Top of Exercise input
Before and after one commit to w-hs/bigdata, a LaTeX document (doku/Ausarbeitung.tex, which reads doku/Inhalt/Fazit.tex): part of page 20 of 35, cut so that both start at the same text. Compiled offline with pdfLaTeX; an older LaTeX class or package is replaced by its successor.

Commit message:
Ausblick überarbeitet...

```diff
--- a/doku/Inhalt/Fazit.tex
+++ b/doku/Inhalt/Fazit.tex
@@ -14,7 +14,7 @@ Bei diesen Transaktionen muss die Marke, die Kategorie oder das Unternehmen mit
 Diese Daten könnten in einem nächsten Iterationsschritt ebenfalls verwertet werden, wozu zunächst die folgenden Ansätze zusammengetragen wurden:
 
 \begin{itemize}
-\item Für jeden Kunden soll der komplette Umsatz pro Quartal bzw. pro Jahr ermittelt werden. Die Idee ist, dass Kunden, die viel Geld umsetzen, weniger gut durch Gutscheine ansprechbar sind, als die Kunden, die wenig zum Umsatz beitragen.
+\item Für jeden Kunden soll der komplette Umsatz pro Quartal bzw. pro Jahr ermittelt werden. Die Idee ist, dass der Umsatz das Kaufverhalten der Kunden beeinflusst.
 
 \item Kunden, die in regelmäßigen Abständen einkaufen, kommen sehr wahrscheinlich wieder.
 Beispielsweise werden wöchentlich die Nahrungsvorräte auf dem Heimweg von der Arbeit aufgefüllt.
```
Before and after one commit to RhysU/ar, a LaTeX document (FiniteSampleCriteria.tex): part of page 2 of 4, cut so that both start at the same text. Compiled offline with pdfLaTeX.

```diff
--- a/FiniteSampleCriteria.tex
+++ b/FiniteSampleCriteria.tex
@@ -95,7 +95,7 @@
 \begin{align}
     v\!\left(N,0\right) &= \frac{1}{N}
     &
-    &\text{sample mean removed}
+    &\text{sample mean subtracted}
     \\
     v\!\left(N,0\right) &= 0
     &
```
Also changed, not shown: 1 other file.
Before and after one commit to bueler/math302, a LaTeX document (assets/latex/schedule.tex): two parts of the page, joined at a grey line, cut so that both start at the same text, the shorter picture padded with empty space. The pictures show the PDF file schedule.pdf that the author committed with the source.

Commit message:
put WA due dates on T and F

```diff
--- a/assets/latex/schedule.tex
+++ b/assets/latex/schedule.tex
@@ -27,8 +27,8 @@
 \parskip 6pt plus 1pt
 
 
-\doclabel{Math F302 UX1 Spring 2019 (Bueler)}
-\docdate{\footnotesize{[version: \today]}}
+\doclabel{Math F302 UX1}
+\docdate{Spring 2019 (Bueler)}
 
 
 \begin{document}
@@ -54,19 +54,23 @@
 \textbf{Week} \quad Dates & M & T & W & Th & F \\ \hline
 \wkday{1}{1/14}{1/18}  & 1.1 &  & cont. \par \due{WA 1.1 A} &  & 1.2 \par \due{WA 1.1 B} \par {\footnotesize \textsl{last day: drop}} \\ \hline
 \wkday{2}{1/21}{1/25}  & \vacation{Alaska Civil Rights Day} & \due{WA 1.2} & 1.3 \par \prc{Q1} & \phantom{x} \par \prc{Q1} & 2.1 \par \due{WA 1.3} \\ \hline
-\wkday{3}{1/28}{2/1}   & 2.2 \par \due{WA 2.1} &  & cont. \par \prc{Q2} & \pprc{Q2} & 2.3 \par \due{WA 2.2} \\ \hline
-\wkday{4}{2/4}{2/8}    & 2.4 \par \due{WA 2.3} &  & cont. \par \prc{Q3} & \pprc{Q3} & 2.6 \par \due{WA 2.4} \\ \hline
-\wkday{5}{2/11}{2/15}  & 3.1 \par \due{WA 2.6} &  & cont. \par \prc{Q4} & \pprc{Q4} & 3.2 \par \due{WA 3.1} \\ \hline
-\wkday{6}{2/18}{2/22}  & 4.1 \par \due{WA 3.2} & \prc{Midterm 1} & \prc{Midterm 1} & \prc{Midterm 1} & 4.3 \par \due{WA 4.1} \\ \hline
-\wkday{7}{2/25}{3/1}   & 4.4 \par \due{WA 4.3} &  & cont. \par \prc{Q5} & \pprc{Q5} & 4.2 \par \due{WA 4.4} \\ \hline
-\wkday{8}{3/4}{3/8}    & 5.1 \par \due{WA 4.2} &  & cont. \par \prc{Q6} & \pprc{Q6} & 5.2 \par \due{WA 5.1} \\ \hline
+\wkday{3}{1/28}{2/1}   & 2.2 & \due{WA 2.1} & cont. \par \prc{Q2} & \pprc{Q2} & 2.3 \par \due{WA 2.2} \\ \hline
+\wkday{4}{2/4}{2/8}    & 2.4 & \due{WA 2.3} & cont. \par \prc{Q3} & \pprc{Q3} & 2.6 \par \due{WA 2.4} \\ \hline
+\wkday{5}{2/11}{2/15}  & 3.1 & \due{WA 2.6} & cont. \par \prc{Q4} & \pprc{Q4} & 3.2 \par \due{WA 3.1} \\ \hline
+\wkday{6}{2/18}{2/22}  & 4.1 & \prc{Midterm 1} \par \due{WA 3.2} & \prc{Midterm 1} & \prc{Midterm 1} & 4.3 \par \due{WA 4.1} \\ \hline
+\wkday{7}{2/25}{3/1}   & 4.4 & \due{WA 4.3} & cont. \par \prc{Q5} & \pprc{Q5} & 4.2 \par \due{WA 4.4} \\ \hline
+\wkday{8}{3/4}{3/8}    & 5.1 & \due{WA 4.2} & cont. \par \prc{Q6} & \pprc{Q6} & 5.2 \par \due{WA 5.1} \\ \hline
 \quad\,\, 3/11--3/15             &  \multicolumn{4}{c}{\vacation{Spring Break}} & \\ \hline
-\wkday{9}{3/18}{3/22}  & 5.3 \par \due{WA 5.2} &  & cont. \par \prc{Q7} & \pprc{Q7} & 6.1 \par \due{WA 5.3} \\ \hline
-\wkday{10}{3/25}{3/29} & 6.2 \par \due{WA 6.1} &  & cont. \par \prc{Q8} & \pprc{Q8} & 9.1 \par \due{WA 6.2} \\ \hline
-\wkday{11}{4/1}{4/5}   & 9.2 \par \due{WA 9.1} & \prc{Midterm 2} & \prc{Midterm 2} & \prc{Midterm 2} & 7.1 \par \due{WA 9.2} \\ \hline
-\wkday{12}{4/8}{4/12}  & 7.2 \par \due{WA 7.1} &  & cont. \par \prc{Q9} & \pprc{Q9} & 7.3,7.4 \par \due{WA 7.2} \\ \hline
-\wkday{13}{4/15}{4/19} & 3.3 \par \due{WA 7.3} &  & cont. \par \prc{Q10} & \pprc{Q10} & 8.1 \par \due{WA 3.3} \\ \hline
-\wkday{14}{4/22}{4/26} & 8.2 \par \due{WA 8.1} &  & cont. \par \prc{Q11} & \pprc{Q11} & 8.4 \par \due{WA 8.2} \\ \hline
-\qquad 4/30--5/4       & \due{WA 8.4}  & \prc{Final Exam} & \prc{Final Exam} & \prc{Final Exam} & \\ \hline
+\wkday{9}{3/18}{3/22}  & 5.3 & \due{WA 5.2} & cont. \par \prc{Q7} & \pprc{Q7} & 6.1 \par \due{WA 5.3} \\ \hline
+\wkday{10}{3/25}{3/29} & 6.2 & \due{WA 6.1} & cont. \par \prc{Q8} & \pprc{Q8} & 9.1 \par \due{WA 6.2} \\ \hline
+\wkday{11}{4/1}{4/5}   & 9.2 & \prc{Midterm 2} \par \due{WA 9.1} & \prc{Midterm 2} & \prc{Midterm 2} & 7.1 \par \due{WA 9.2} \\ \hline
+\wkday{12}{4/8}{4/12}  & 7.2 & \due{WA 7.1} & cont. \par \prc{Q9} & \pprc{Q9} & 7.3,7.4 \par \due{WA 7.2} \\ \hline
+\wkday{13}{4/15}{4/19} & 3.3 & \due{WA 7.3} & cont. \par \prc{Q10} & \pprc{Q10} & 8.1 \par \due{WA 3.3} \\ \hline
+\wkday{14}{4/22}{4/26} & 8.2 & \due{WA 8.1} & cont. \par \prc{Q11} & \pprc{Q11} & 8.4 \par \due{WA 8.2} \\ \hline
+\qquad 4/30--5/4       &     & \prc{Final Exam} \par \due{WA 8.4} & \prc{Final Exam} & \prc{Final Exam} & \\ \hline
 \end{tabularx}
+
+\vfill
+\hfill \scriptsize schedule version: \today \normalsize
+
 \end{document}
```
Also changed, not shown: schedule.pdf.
Bottom of Exercise input
Action item. The response must consist solely of the number of lines in the listing above that contain "soll".

Output of the task. 2